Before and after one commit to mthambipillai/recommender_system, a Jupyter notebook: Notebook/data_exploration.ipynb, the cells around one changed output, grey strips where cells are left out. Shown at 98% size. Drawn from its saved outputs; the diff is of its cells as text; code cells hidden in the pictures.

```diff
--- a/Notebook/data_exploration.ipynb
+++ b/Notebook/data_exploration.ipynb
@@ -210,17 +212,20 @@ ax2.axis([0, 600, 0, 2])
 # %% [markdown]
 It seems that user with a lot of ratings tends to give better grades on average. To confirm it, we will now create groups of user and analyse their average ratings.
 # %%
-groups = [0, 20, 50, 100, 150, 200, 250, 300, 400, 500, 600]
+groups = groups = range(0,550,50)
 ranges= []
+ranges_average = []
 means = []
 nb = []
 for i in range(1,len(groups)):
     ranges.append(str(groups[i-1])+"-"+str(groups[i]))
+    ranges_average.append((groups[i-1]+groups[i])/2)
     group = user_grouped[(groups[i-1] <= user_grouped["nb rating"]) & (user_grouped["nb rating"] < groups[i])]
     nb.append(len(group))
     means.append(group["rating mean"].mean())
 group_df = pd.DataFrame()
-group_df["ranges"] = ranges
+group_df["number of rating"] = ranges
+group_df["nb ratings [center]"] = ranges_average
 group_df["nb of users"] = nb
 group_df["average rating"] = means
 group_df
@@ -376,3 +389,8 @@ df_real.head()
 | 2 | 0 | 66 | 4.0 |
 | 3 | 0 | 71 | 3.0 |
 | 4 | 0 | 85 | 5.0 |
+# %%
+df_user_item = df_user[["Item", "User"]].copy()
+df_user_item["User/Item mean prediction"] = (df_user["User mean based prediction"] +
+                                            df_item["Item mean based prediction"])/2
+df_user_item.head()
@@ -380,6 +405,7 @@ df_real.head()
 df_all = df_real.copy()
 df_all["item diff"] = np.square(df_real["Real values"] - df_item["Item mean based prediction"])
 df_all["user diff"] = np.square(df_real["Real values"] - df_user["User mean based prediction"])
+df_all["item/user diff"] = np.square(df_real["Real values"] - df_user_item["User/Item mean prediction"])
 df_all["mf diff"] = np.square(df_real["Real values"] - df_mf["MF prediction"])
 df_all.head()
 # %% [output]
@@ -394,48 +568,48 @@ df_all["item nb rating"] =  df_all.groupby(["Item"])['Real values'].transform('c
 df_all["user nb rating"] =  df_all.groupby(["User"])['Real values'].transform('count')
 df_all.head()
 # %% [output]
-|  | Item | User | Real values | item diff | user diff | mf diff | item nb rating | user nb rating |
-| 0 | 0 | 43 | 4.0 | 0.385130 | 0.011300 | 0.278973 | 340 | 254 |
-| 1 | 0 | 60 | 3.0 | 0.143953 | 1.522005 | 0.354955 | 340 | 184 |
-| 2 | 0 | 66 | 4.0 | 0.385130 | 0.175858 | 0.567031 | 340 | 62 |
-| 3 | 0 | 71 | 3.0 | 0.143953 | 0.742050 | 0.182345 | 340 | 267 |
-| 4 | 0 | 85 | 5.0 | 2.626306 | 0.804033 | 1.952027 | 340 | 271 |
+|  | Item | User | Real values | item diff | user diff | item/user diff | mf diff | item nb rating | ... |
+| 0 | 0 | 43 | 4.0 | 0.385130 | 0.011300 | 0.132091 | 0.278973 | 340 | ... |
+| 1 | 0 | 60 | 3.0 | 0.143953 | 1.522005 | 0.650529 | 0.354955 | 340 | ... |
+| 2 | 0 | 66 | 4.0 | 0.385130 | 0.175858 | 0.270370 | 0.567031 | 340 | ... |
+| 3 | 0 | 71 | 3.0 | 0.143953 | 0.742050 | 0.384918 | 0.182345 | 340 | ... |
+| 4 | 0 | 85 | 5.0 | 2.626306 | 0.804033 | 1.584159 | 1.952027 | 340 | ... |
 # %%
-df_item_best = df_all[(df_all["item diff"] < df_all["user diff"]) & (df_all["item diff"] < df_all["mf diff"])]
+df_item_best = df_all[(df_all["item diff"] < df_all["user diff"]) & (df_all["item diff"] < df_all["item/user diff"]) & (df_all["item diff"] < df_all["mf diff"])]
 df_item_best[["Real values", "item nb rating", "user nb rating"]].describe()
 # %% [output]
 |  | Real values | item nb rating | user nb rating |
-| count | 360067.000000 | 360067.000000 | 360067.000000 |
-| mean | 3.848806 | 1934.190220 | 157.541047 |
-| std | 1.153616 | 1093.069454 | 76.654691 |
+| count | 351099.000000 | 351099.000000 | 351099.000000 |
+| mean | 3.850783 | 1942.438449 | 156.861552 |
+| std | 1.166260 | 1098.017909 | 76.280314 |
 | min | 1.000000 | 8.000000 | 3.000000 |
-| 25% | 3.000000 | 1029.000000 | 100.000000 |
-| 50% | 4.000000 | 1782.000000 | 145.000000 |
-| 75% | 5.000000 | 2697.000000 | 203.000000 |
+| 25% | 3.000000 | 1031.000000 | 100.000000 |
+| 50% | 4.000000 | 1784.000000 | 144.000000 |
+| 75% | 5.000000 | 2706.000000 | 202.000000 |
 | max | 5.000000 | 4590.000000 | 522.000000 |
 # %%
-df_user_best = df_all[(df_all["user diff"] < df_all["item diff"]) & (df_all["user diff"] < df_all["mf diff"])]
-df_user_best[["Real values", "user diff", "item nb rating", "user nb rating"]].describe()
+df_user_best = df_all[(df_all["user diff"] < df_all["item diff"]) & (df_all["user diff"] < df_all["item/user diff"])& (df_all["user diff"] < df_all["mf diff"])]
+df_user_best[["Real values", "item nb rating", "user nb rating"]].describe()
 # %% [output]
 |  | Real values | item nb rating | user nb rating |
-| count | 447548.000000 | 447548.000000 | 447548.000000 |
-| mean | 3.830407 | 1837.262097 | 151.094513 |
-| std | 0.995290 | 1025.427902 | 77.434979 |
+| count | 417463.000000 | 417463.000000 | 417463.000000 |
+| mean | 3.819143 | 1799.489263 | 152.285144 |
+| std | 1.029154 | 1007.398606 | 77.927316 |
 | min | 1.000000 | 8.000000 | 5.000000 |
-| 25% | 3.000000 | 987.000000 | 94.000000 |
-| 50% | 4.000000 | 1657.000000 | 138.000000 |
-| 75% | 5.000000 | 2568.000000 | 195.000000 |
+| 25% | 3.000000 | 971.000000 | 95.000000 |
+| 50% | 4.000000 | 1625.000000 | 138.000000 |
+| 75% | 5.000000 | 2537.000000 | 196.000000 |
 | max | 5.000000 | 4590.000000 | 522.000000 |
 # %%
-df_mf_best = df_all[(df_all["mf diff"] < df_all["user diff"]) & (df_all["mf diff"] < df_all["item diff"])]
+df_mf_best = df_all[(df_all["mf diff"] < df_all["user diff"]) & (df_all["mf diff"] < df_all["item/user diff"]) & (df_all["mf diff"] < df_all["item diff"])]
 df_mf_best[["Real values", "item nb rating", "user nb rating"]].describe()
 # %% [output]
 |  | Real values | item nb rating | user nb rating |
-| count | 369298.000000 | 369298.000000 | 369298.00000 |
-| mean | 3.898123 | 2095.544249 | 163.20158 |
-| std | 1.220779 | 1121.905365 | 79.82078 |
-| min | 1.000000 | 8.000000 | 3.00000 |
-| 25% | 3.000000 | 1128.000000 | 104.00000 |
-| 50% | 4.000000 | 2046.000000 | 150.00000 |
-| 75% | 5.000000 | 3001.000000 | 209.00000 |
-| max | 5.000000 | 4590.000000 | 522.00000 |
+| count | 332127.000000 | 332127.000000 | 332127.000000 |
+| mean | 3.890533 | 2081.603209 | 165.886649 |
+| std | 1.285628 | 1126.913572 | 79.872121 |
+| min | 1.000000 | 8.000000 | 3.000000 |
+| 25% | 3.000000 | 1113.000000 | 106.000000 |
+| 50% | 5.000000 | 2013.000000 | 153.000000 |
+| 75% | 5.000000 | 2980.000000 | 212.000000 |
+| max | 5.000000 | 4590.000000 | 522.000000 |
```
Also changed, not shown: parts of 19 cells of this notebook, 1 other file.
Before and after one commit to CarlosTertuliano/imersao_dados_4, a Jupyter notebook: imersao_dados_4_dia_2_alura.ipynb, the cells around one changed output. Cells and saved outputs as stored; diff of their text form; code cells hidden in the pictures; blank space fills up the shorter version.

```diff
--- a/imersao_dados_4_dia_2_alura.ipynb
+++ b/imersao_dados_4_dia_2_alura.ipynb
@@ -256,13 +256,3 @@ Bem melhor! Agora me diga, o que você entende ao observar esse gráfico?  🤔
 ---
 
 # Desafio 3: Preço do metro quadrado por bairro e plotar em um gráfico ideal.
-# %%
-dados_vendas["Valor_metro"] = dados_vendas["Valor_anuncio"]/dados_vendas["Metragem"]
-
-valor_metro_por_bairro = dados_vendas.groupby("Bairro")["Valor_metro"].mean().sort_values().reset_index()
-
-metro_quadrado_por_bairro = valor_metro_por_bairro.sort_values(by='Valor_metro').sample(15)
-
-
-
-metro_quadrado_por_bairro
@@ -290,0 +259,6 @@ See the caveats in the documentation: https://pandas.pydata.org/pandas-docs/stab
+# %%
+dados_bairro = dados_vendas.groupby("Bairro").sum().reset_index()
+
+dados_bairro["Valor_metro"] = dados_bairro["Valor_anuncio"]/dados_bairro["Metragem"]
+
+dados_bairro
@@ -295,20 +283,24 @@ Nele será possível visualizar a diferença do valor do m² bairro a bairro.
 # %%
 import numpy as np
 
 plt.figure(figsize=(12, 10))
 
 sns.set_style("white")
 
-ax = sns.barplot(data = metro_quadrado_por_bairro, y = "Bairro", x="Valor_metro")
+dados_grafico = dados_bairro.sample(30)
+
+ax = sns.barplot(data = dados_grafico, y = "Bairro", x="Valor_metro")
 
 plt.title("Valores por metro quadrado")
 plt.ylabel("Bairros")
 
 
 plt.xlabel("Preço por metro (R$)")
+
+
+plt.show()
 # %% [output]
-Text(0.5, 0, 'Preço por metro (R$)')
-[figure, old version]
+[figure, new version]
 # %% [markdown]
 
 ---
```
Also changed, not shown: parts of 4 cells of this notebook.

--------------------------------

WORK INSTRUCTIONS: If a line in the data holds the string "Also", copy that line.

EXERCISE ANSWER:
Also changed, not shown: parts of 19 cells of this notebook, 1 other file.
Also changed, not shown: parts of 4 cells of this notebook.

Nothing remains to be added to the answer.